My hopes here, are that I can use some of my insights from the cloud with our RSA project and produce something interactive on a large scale.

 

"The secrets of the stars are soon within our grasp.."

I may have dived in too deep, too quickly – so let me explain nuclear fusion for those who do not know already.

Nuclear fusion (otherwise known as the nuclear strong force) is the driving force that powers the stars. Inside a star, hydrogen atoms are slammed together with incredible pressure and heat to produce helium + energy (this is according to Einstein’s famous equation E = mc^2). This is the energy that we experience each day from the sun.
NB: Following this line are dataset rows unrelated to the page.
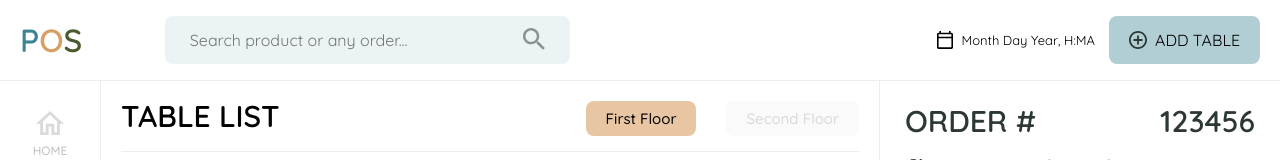
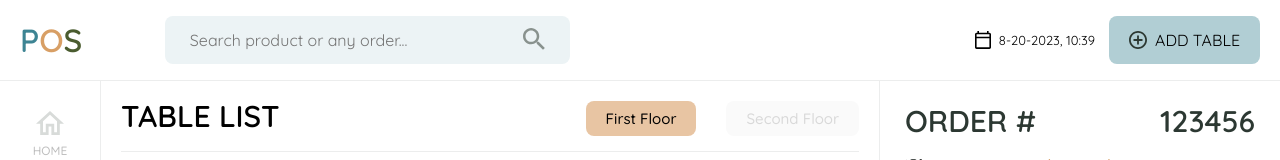
Before and after one commit to Adam0Sam/Restaurant-Page, a website built with webpack: page dist/index.html in a window 1280 px wide. Shown: the top 160 px of the page. Built offline with nearby package versions, Linux system fonts and the light colour scheme.

Commit message:
Added date time

```diff
--- a/src/index.js
+++ b/src/index.js
@@ -1,5 +1,17 @@
 import UI from './UI.js';
-const content = document.querySelector('.content')
+const content = document.querySelector('.content');
+
+const timeId = document.getElementById('date-text');
+const currentTime = (()=>{
+    let date = new Date();
+    let month = date.getMonth()+1;
+    let day = date.getDate();
+    let year = date.getFullYear();
+    let hh = date.getHours();
+    let mm = date.getMinutes();
+    timeId.innerText = `${month}-${day}-${year}, ${hh}:${mm}`
+    let t = setTimeout(()=>currentTime(), 60000);
+})();
 
 const menuArray = document.querySelectorAll('.menu-item');
 UI.buttonsToggle(menuArray, 'menu-item-active');
```
Also changed, not shown: dist/index.html, dist/main.js.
For anyone who is interested… (i.e. me) When a star runs out of hydrogen fuel to fuse into helium, depending on its mass – it then starts to fuse helium atoms into carbon. Again, depending on the stars mass, this process can continue theoretically – until the star has produced iron.
Iron is the last element that can be produced with “normal” solar temperatures and pressures. At the point where a star has exhausted its fuel supply, gravity starts to overpower the outward energy from fusion, and (if the star is large enough) a chain reaction starts. This chain reaction causes the layers of the star to implode – creating the most violent known phenomenon in the universe – a supernova.
During the cataclysm, that lasts for a few brief moments, the temperature inside the core of the star reach astronomically high figures. In this incredibly hot, dense environment – the rest of the periodic elements can be produced (for example the rare metals gold and silver, etc).
When a star goes supernova, it is the brightest light in the entire universe for a few moments.

Anyway… Nuclear fusion, as created by humans, on earth is… somewhat less impressive.
Fusion has been achieved by CCFE (Culham Centre for Fusion Energy, UK) for several seconds in a gigantic machine called a Tokamac.
Due to the small problem of fusion occuring at close to 15 million degrees kelvin – fusion energy is quite difficult. The Tokamac works by using very powerful magnets to contain the nuclear fuel in a donut shape, without any physical contact with the machine. See the following link for info on the tokamac:

http://www.ccfe.ac.uk/index.aspx

enjoy!

 

So after some frantic google-ing, I found some very interesting TED talks on the future of Nuclear Energy according to some world-leading experts.

http://www.ted.com/talks/steven_cowley_fusion_is_energy_s_future.html

http://www.ted.com/talks/lang/en/kirk_sorensen_thorium_an_alternative_nuclear_fuel.html

Its a very interesting area of research, where human endeavor is still trying to unlock the secrets of the universe. The tantalizing idea of a saving energy source that solves all our energy problems in one go is amazing! However, it does leave a bit of a bad taste in your mouth… You can’t help but immediately deny that it will ever happen.

However… with nuclear fusion – it seems like we are so close to achieving something spectacular! It could be the 21st century equivalent of creating fire, inventing the wheel, creating paper, discovering medicine, inventing textiles, inventing the combustion engine, taking flight & exploring space all in one.

But… *sigh* It may not happen…

What do you think?

Hey folks!

First blog… so don’t judge too harshly…

Today we launched our Design Technology “project.” Hugh outlined the course – with some interesting insights.

I have two interesting ideas for research – future of space exploration, and looking forward in future nuclear energy. Both of which, I find very interesting! It would be fun to look further into.

We had a very interesting talk by Craig Whittet looking into “The Demise of skilled traditional manufacturing – What are we willing to pay for?”

Which looked into several companies and historical figures including: Brooks, Trickers, Robert Stephenson & Jeff Jones. Craig explained his views on consumer investment purchase trends. We also chatted about ‘the China problem’ with a surprisingly optimistic viewpoint – which is a welcome surprise!

It was nice to be reminded that hand built products still have a place in future markets. Which certainly gives us hope as designers.

My take on these companies (such as Brooks) is that they are forced to occupy the prestige of their prospective markets to survive. You will rarely find quality hand crafted merchandise in a mid market position. Could this ever happen?